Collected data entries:
........

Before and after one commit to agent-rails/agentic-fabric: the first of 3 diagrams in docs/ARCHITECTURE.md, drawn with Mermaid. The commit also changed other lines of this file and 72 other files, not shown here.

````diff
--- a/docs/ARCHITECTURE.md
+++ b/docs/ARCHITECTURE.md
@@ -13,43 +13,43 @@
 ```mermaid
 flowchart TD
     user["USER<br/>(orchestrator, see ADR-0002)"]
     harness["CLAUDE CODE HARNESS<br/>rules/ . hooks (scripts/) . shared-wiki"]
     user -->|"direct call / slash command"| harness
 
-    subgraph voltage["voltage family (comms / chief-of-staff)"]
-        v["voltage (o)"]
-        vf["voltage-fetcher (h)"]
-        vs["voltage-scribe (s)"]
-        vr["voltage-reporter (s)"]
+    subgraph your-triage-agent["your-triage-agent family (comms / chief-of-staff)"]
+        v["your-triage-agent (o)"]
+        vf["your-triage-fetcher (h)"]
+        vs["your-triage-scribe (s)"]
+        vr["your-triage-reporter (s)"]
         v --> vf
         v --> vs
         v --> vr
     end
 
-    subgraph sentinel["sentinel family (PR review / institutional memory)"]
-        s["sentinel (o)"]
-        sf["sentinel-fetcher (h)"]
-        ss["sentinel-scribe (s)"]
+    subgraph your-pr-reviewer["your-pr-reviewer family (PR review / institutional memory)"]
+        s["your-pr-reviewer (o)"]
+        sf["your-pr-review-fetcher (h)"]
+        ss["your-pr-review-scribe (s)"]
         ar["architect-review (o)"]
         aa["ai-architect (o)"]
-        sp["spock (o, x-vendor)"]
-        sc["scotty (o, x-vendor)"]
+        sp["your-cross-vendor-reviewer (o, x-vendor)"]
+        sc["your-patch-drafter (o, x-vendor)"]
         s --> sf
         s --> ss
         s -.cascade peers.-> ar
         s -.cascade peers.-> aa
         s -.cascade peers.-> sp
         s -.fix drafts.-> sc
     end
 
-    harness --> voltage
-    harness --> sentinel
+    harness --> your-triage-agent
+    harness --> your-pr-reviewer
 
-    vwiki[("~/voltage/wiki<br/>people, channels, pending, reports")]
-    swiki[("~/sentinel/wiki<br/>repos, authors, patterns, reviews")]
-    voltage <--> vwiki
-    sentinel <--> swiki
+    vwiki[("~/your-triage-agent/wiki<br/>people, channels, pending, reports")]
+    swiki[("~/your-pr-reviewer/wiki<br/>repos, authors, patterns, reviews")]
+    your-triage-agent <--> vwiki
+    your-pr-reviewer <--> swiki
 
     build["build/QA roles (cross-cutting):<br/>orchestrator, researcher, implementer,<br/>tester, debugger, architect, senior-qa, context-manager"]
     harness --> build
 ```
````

........

ACTIVITY: Word for word, copy out all the data given above.

RESULT OF THE TASK:
Before and after one commit to agent-rails/agentic-fabric: the first of 3 diagrams in docs/ARCHITECTURE.md, drawn with Mermaid. The commit also changed other lines of this file and 72 other files, not shown here.

````diff
--- a/docs/ARCHITECTURE.md
+++ b/docs/ARCHITECTURE.md
@@ -13,43 +13,43 @@
 ```mermaid
 flowchart TD
     user["USER<br/>(orchestrator, see ADR-0002)"]
     harness["CLAUDE CODE HARNESS<br/>rules/ . hooks (scripts/) . shared-wiki"]
     user -->|"direct call / slash command"| harness
 
-    subgraph voltage["voltage family (comms / chief-of-staff)"]
-        v["voltage (o)"]
-        vf["voltage-fetcher (h)"]
-        vs["voltage-scribe (s)"]
-        vr["voltage-reporter (s)"]
+    subgraph your-triage-agent["your-triage-agent family (comms / chief-of-staff)"]
+        v["your-triage-agent (o)"]
+        vf["your-triage-fetcher (h)"]
+        vs["your-triage-scribe (s)"]
+        vr["your-triage-reporter (s)"]
         v --> vf
         v --> vs
         v --> vr
     end
 
-    subgraph sentinel["sentinel family (PR review / institutional memory)"]
-        s["sentinel (o)"]
-        sf["sentinel-fetcher (h)"]
-        ss["sentinel-scribe (s)"]
+    subgraph your-pr-reviewer["your-pr-reviewer family (PR review / institutional memory)"]
+        s["your-pr-reviewer (o)"]
+        sf["your-pr-review-fetcher (h)"]
+        ss["your-pr-review-scribe (s)"]
         ar["architect-review (o)"]
         aa["ai-architect (o)"]
-        sp["spock (o, x-vendor)"]
-        sc["scotty (o, x-vendor)"]
+        sp["your-cross-vendor-reviewer (o, x-vendor)"]
+        sc["your-patch-drafter (o, x-vendor)"]
         s --> sf
         s --> ss
         s -.cascade peers.-> ar
         s -.cascade peers.-> aa
         s -.cascade peers.-> sp
         s -.fix drafts.-> sc
     end
 
-    harness --> voltage
-    harness --> sentinel
+    harness --> your-triage-agent
+    harness --> your-pr-reviewer
 
-    vwiki[("~/voltage/wiki<br/>people, channels, pending, reports")]
-    swiki[("~/sentinel/wiki<br/>repos, authors, patterns, reviews")]
-    voltage <--> vwiki
-    sentinel <--> swiki
+    vwiki[("~/your-triage-agent/wiki<br/>people, channels, pending, reports")]
+    swiki[("~/your-pr-reviewer/wiki<br/>repos, authors, patterns, reviews")]
+    your-triage-agent <--> vwiki
+    your-pr-reviewer <--> swiki
 
     build["build/QA roles (cross-cutting):<br/>orchestrator, researcher, implementer,<br/>tester, debugger, architect, senior-qa, context-manager"]
     harness --> build
 ```
````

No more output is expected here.